WORKING DATA:
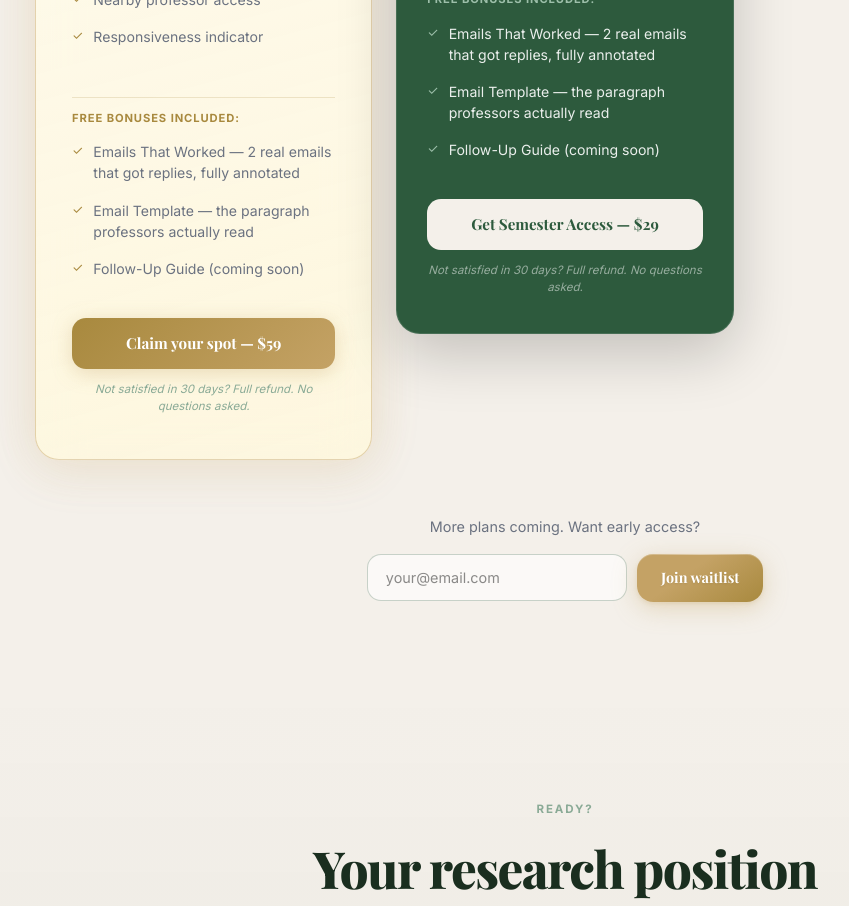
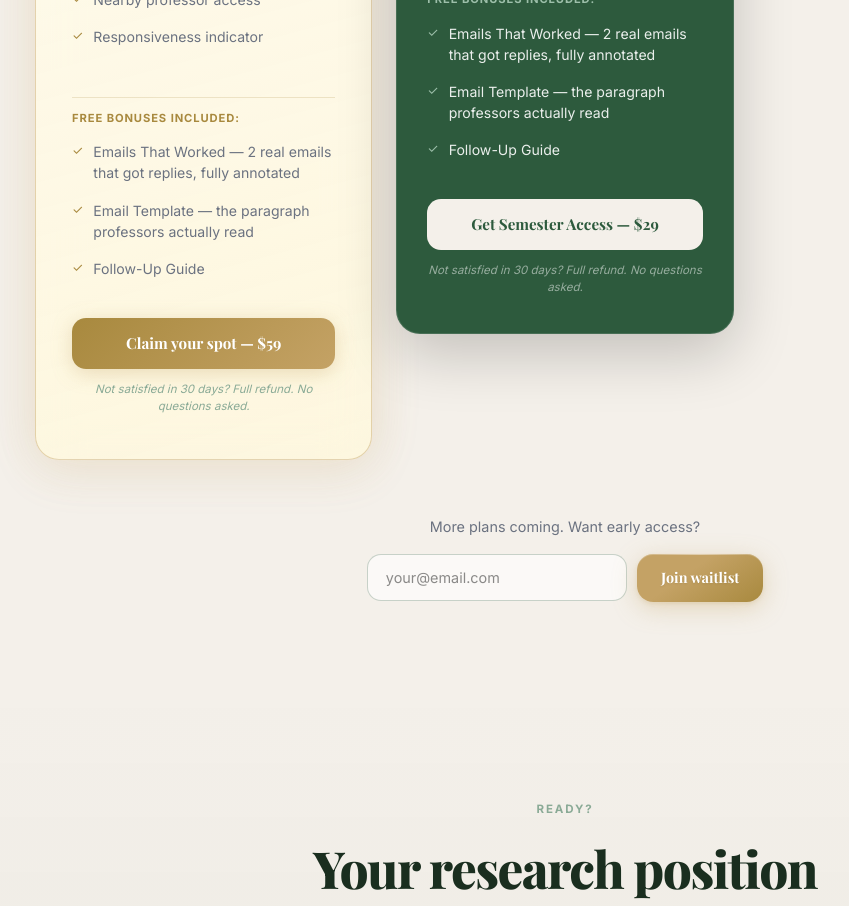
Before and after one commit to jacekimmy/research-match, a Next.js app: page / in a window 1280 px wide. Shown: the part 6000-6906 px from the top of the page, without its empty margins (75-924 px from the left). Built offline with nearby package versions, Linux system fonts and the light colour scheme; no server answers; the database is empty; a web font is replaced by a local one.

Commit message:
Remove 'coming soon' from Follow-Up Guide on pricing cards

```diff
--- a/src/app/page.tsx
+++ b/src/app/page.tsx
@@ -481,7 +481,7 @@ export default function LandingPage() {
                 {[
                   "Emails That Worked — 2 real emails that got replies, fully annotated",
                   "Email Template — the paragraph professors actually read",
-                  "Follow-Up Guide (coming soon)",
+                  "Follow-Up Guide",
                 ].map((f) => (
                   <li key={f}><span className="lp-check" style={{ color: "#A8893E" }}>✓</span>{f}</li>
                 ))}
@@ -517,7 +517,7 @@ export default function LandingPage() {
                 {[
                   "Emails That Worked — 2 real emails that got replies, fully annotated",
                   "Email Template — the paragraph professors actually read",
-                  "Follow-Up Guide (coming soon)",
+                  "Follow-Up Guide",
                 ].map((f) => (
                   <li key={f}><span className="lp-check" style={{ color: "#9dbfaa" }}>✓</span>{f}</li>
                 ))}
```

WHAT YOU HAVE TO DO: Whenever the word "export" appears in a line above, copy that line.

YOUR SOLUTION:
@@ -481,7 +481,7 @@ export default function LandingPage() {
@@ -517,7 +517,7 @@ export default function LandingPage() {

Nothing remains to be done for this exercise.